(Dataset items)
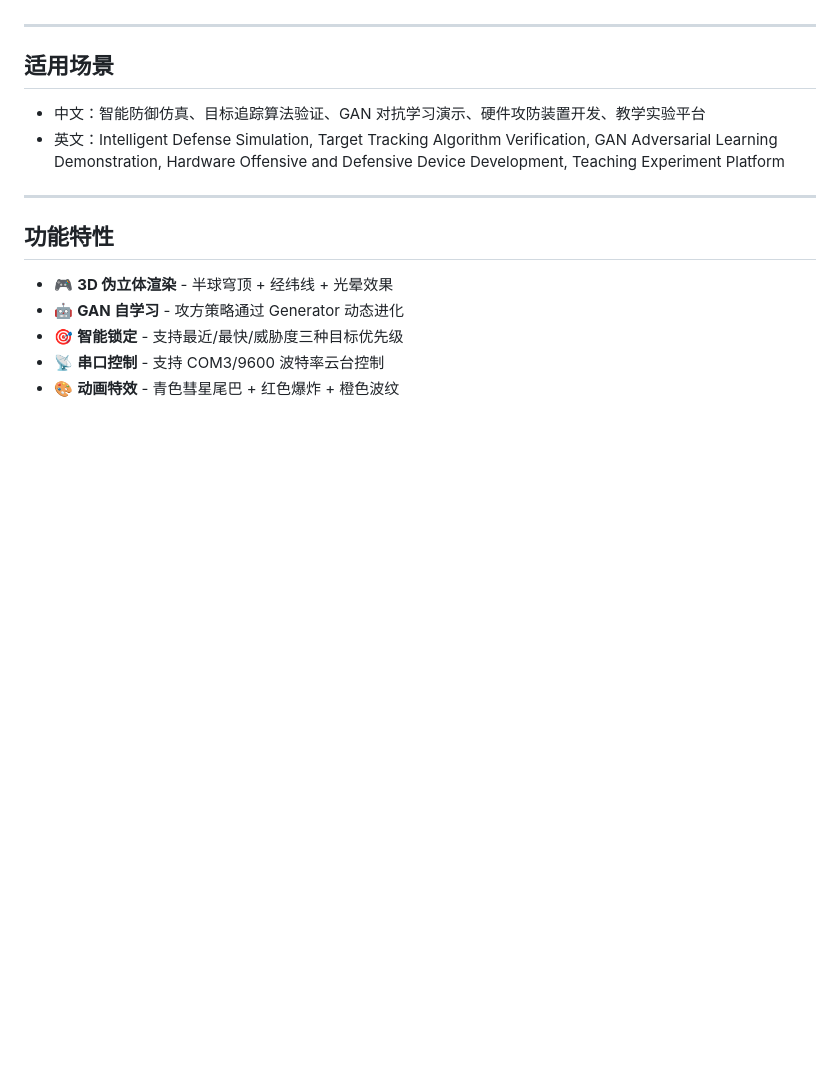
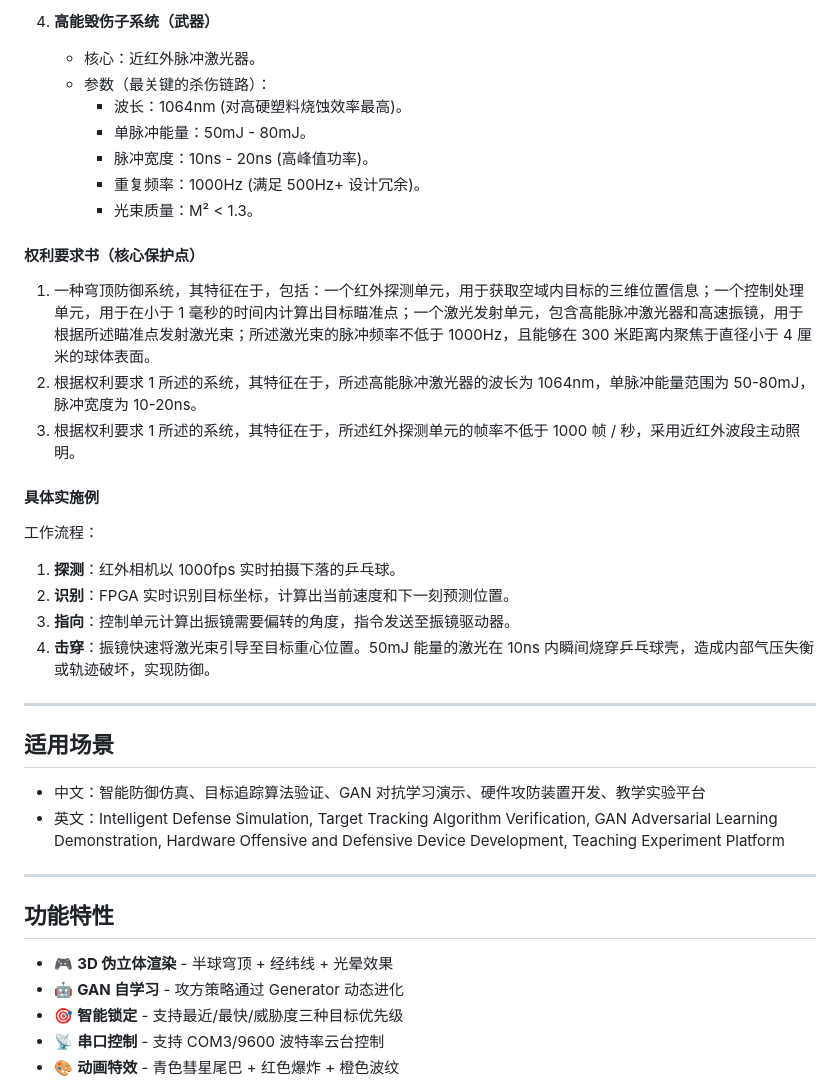
Before and after one commit to qq510457577-tech/earth-online-gan-simulator, a Markdown page: README.md, the part around one of its changes. GitHub-like rendering; blank space fills up the shorter version.

```diff
--- a/README.md
+++ b/README.md
@@ -29,3 +78,23 @@ Based on the hemispherical dome as the global space carrier, this project integr
+4. **高能毁伤子系统（武器）**
+   - 核心：近红外脉冲激光器。
+   - 参数（最关键的杀伤链路）：
+     - 波长：1064nm (对高硬塑料烧蚀效率最高)。
+     - 单脉冲能量：50mJ - 80mJ。
+     - 脉冲宽度：10ns - 20ns (高峰值功率)。
+     - 重复频率：1000Hz (满足 500Hz+ 设计冗余)。
+     - 光束质量：M² < 1.3。
+
+#### 权利要求书（核心保护点）
+1. 一种穹顶防御系统，其特征在于，包括：一个红外探测单元，用于获取空域内目标的三维位置信息；一个控制处理单元，用于在小于 1 毫秒的时间内计算出目标瞄准点；一个激光发射单元，包含高能脉冲激光器和高速振镜，用于根据所述瞄准点发射激光束；所述激光束的脉冲频率不低于 1000Hz，且能够在 300 米距离内聚焦于直径小于 4 厘米的球体表面。
+2. 根据权利要求 1 所述的系统，其特征在于，所述高能脉冲激光器的波长为 1064nm，单脉冲能量范围为 50-80mJ，脉冲宽度为 10-20ns。
+3. 根据权利要求 1 所述的系统，其特征在于，所述红外探测单元的帧率不低于 1000 帧 / 秒，采用近红外波段主动照明。
+
+#### 具体实施例
+工作流程：
+1. **探测**：红外相机以 1000fps 实时拍摄下落的乒乓球。
+2. **识别**：FPGA 实时识别目标坐标，计算出当前速度和下一刻预测位置。
+3. **指向**：控制单元计算出振镜需要偏转的角度，指令发送至振镜驱动器。
+4. **击穿**：振镜快速将激光束引导至目标重心位置。50mJ 能量的激光在 10ns 内瞬间烧穿乒乓球壳，造成内部气压失衡或轨迹破坏，实现防御。
 
 ---
 
```
Also changed, not shown: other parts of README.md (+49 -0 lines).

*DIRECTIONS FOR THIS TASK*. Look through the entries above and copy each line that has "README" in it.

*ANSWER FOR THIS EXERCISE*.
Before and after one commit to qq510457577-tech/earth-online-gan-simulator, a Markdown page: README.md, the part around one of its changes. GitHub-like rendering; blank space fills up the shorter version.
--- a/README.md
+++ b/README.md
Also changed, not shown: other parts of README.md (+49 -0 lines).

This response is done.